**EXERCISE DESCRIPTION**:
Write out every entry exactly as it appears, omitting the pictures.

ENTRIES PROVIDED START

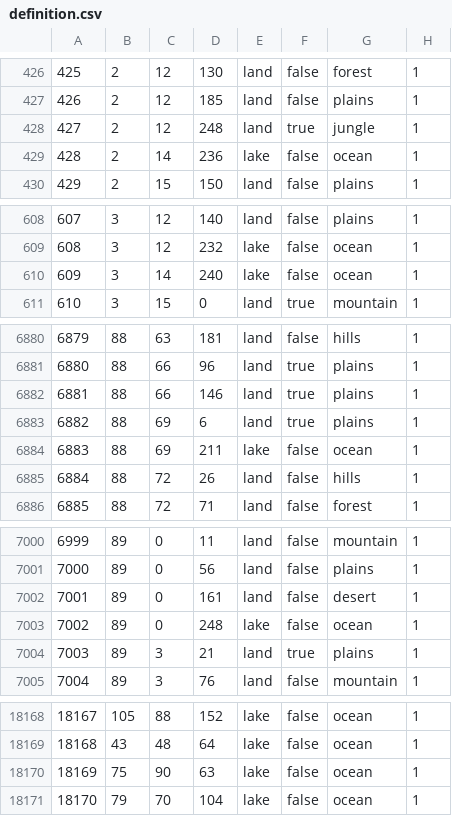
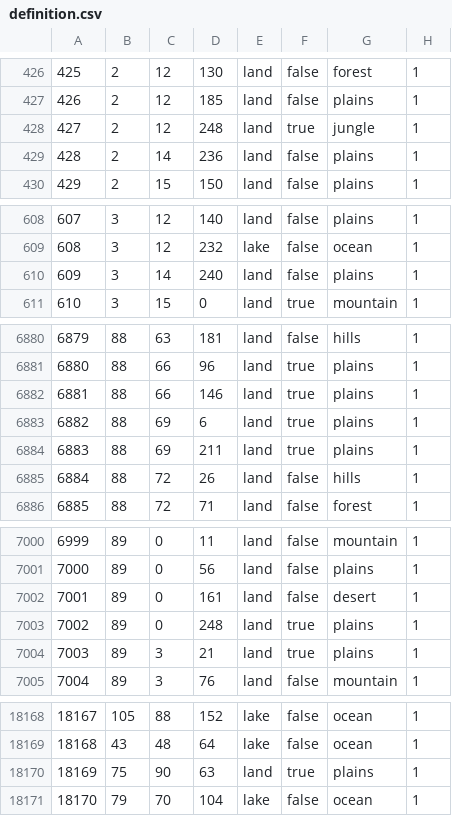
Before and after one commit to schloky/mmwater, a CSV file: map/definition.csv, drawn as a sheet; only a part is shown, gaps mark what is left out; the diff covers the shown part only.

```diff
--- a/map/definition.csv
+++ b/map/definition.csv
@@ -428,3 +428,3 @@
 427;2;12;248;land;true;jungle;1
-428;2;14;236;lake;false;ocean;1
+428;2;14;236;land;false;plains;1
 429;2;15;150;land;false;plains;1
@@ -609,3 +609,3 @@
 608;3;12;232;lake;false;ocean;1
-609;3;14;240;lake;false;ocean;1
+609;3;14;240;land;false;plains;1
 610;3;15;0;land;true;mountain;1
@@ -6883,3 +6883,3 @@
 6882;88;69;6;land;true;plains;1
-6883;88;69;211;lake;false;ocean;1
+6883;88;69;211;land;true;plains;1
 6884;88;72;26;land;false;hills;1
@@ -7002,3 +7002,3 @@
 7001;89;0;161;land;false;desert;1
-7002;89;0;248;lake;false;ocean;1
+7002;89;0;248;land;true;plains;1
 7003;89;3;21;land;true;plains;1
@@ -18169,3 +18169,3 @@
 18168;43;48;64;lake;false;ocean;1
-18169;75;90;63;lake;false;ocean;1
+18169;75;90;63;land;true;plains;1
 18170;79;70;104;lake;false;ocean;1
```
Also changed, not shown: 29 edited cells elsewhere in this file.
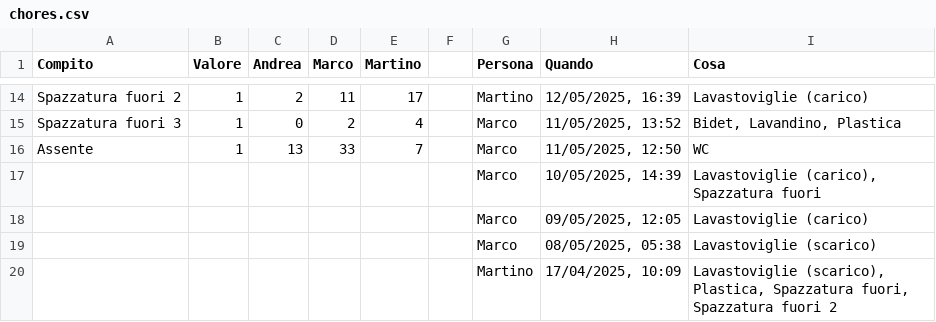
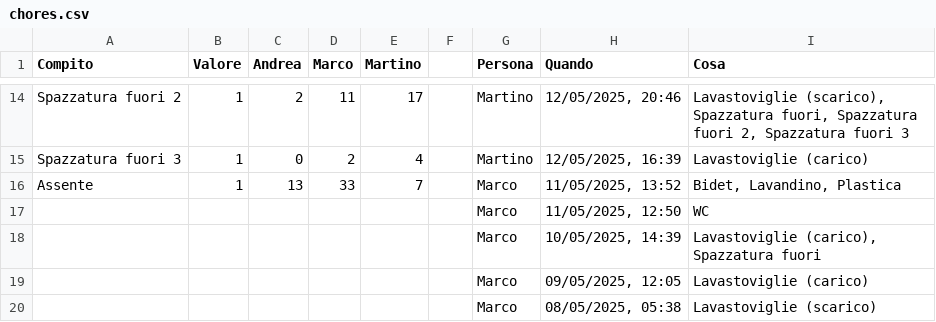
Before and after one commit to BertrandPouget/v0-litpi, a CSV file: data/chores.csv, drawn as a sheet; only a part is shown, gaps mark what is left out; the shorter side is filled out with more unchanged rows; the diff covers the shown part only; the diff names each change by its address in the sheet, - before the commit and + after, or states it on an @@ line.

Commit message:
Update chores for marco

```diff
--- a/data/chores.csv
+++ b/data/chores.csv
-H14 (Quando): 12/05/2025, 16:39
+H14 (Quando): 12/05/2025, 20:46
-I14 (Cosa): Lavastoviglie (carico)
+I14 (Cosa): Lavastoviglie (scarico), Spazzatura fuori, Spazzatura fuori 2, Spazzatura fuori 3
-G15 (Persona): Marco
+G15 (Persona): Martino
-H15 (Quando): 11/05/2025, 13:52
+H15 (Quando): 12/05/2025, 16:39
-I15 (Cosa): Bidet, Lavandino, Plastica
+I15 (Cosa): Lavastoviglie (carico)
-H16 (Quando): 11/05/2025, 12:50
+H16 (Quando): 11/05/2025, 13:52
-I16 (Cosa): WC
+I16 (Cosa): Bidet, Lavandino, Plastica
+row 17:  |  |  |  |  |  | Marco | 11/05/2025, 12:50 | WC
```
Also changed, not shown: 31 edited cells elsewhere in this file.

ENTRIES PROVIDED END

**WRITTEN ANSWER**:
Before and after one commit to schloky/mmwater, a CSV file: map/definition.csv, drawn as a sheet; only a part is shown, gaps mark what is left out; the diff covers the shown part only.

```diff
--- a/map/definition.csv
+++ b/map/definition.csv
@@ -428,3 +428,3 @@
 427;2;12;248;land;true;jungle;1
-428;2;14;236;lake;false;ocean;1
+428;2;14;236;land;false;plains;1
 429;2;15;150;land;false;plains;1
@@ -609,3 +609,3 @@
 608;3;12;232;lake;false;ocean;1
-609;3;14;240;lake;false;ocean;1
+609;3;14;240;land;false;plains;1
 610;3;15;0;land;true;mountain;1
@@ -6883,3 +6883,3 @@
 6882;88;69;6;land;true;plains;1
-6883;88;69;211;lake;false;ocean;1
+6883;88;69;211;land;true;plains;1
 6884;88;72;26;land;false;hills;1
@@ -7002,3 +7002,3 @@
 7001;89;0;161;land;false;desert;1
-7002;89;0;248;lake;false;ocean;1
+7002;89;0;248;land;true;plains;1
 7003;89;3;21;land;true;plains;1
@@ -18169,3 +18169,3 @@
 18168;43;48;64;lake;false;ocean;1
-18169;75;90;63;lake;false;ocean;1
+18169;75;90;63;land;true;plains;1
 18170;79;70;104;lake;false;ocean;1
```
Also changed, not shown: 29 edited cells elsewhere in this file.
Before and after one commit to BertrandPouget/v0-litpi, a CSV file: data/chores.csv, drawn as a sheet; only a part is shown, gaps mark what is left out; the shorter side is filled out with more unchanged rows; the diff covers the shown part only; the diff names each change by its address in the sheet, - before the commit and + after, or states it on an @@ line.

Commit message:
Update chores for marco

```diff
--- a/data/chores.csv
+++ b/data/chores.csv
-H14 (Quando): 12/05/2025, 16:39
+H14 (Quando): 12/05/2025, 20:46
-I14 (Cosa): Lavastoviglie (carico)
+I14 (Cosa): Lavastoviglie (scarico), Spazzatura fuori, Spazzatura fuori 2, Spazzatura fuori 3
-G15 (Persona): Marco
+G15 (Persona): Martino
-H15 (Quando): 11/05/2025, 13:52
+H15 (Quando): 12/05/2025, 16:39
-I15 (Cosa): Bidet, Lavandino, Plastica
+I15 (Cosa): Lavastoviglie (carico)
-H16 (Quando): 11/05/2025, 12:50
+H16 (Quando): 11/05/2025, 13:52
-I16 (Cosa): WC
+I16 (Cosa): Bidet, Lavandino, Plastica
+row 17:  |  |  |  |  |  | Marco | 11/05/2025, 12:50 | WC
```
Also changed, not shown: 31 edited cells elsewhere in this file.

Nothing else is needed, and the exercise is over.